New York

June Leaf

What constitutes June Leaf’s genius also makes her something of a throwback or an anomaly, an artist whose work looks back, through that of Giacometti and Picasso, to the primitive impulse to make images. Known primarily as a painter, which is also how she sees herself, Leaf surrounded the paintings exhibited in her most recent show with a broad selection of sculpture from the mid ’70s to the present. Although Leaf’s sculpture began in the ’60s with Joseph Cornell–like boxes—concretizations of ideas whose origins are painterly“ (as Dennis Adrian wrote at the time of Leaf’s 1978 retrospective)—it is now the sculpture that feels like the source for Leaf’s painting rather than vice versa. For Leaf, sculpture is not primarily an examination of the properties of three-dimensional form, but, rather, an investigation of the deep-seated desire to shape ductile matter. ”What I really want to do,“ she has said, ”is make people, from the inside out." In this sense her objects are something like household idols, but this is also why they are so often essentially toys, with moving parts that can be activated by the viewer: in our culture the fee ling for the animate object has been pretty much pressed back into the realm of childhood.

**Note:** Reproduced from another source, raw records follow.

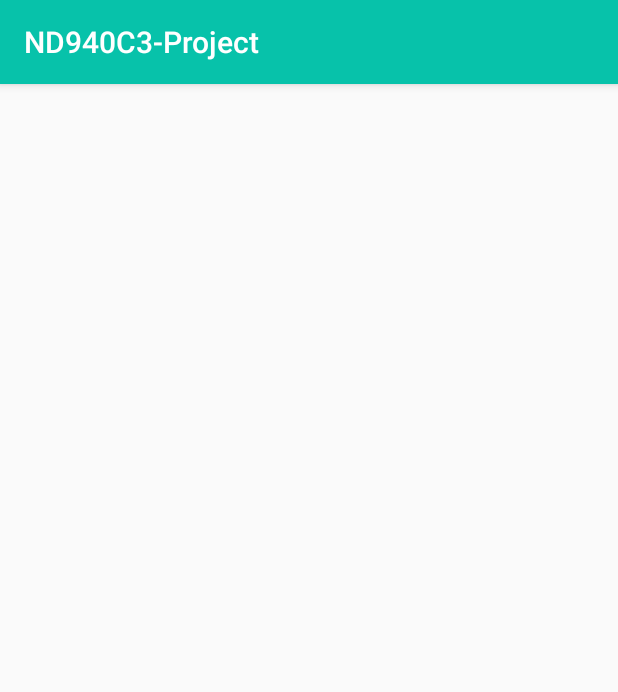
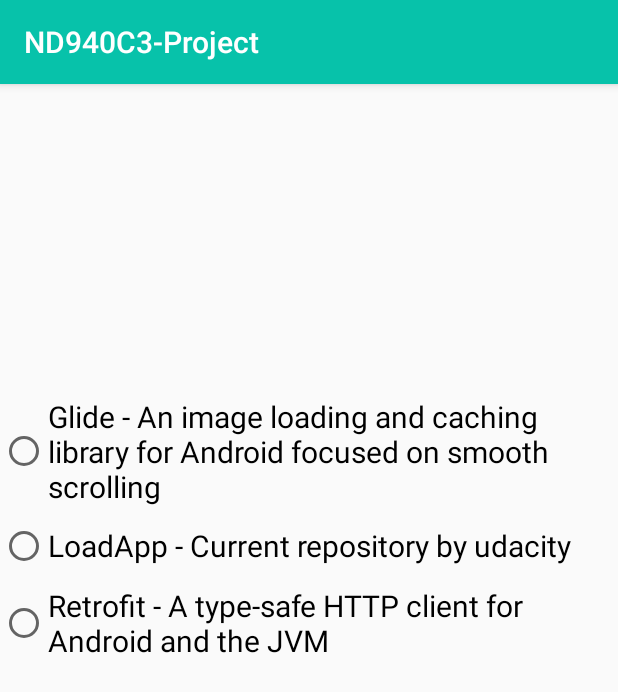
Before and after one commit to m07med176/Canvas_Udacity, an Android app: the screen it shows after launch (MainActivity), on a phone screen of 412 x 824 dp. Shown: the top 692 px of the screen. Run offline under Robolectric (Android 15) with nearby library versions, the phone set to English and light mode, and no system bars.

Commit message:
Main Layout XML

```diff
--- a/app/src/main/AndroidManifest.xml
+++ b/app/src/main/AndroidManifest.xml
@@ -1,6 +1,7 @@
 <?xml version="1.0" encoding="utf-8"?>
 <manifest xmlns:android="http://schemas.android.com/apk/res/android"
     package="com.udacity">
+    <uses-permission android:name="android.permission.INTERNET" />
 
     <application
         android:allowBackup="true"
--- a/app/src/main/res/layout/activity_main.xml
+++ b/app/src/main/res/layout/activity_main.xml
@@ -1,5 +1,5 @@
 <?xml version="1.0" encoding="utf-8"?>
-<androidx.coordinatorlayout.widget.CoordinatorLayout xmlns:android="http://schemas.android.com/apk/res/android"
+<androidx.constraintlayout.widget.ConstraintLayout xmlns:android="http://schemas.android.com/apk/res/android"
     xmlns:app="http://schemas.android.com/apk/res-auto"
     xmlns:tools="http://schemas.android.com/tools"
     android:layout_width="match_parent"
@@ -7,9 +7,13 @@
     tools:context=".MainActivity">
 
     <com.google.android.material.appbar.AppBarLayout
+        android:id="@+id/appBarLayout3"
         android:layout_width="match_parent"
         android:layout_height="wrap_content"
-        android:theme="@style/AppTheme.AppBarOverlay">
+        android:theme="@style/AppTheme.AppBarOverlay"
+        app:layout_constraintEnd_toEndOf="parent"
+        app:layout_constraintStart_toStartOf="parent"
+        app:layout_constraintTop_toTopOf="parent">
 
         <androidx.appcompat.widget.Toolbar
             android:id="@+id/toolbar"
@@ -20,6 +24,49 @@
 
     </com.google.android.material.appbar.AppBarLayout>
 
-    <include layout="@layout/content_main" />
+    <RadioGroup
+        android:id="@+id/radioGroup"
+        android:layout_width="wrap_content"
+        android:layout_height="wrap_content"
+        app:layout_constraintBottom_toTopOf="@+id/include3"
+        app:layout_constraintEnd_toEndOf="parent"
+        app:layout_constraintStart_toStartOf="parent"
+        app:layout_constraintTop_toBottomOf="@+id/appBarLayout3">
 
-</androidx.coordinatorlayout.widget.CoordinatorLayout>
+        <RadioButton
+            android:id="@+id/glide"
+            android:layout_width="wrap_content"
+            android:layout_height="wrap_content"
+            android:text="@string/glide"
+            android:textSize="@dimen/default_text_size" />
+
+        <RadioButton
+            android:id="@+id/loadApp"
+            android:layout_width="wrap_content"
+            android:layout_height="wrap_content"
+            android:layout_marginTop="10dp"
+            android:text="@string/loadApp"
+            android:textSize="@dimen/default_text_size" />
+
+        <RadioButton
+            android:id="@+id/retrofit"
+            android:layout_width="wrap_content"
+            android:layout_height="wrap_content"
+            android:layout_marginTop="10dp"
+            android:text="@string/retrofit"
+            android:textSize="@dimen/default_text_size" />
+
+    </RadioGroup>
+
+    <include
+        android:id="@+id/include3"
+        layout="@layout/content_main"
+        android:layout_width="match_parent"
+        android:layout_height="wrap_content"
+        android:layout_marginBottom="76dp"
+        app:layout_constraintBottom_toBottomOf="parent"
+        app:layout_constraintEnd_toEndOf="parent"
+        app:layout_constraintHorizontal_bias="0.0"
+        app:layout_constraintStart_toStartOf="parent" />
+
+</androidx.constraintlayout.widget.ConstraintLayout>
--- a/app/src/main/res/values/strings.xml
+++ b/app/src/main/res/values/strings.xml
@@ -11,4 +11,10 @@
     <string name="button_name">Click me</string>
     <string name="button_loading">We are loading </string>
     <string name="title_activity_detail">DetailActivity</string>
+
+
+    <string name="glide">Glide - An image loading and caching library for Android focused on smooth scrolling</string>
+    <string name="loadApp">LoadApp - Current repository by udacity</string>
+    <string name="retrofit">Retrofit - A type-safe HTTP client for Android and the JVM</string>
+
 </resources>
```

For Leaf, mechanism seems not to operate in contradistinction to spirit, but simply to represent its knowable aspect.

It would be easy to mistake Leaf’s modestly scaled objects for whimsies. In fact, the unconventionality of her work is actually born from an intense engagement with tradition that manifests itself as informality, as a certain distance from the dogmas, programs, and protocols of contemporary artmaking. Her works, with their mercurial, intimate bearing, make no claim to public significance, yet even in the smallest, most fragile constructions there is a hint of archetypal gravity, a touch of mythic grandeur. This aspect of Leaf’s work is most evident in Iron Woman, 1994, a full-size seated figure (an image that dates from her mid-’50s work) which though monumental is never static, never becomes a solid mass but remains a continuous metamorphosis of surfaces.

Whereas Leaf’s sculpture is basically figural, her new paintings are not as concerned with the figure as they used to be, turning instead toward landscape, that is, the place where things are located rather than the things themselves. At times the preoccupation with siting the objects is made explicit, as when one of Leaf’s sculptural forms is taken up into a painting or vice versa. The Instrument, 1993, a sculpture that is at once a boat and a sort of lute, washes up in Embarking, 1994. Sometimes the painting comes first: The Wave, 1995, another boat sculpture, originates in Black Angel, 1994. Leaf’s practice of constructing a painting from several pieces of canvas—sewing them together, cutting down and enlarging the work as she goes—makes it clear that for her a painting is less an image than a material entity to be worked by hand (like sculpture) until it has come to life.

Barry Schwabsky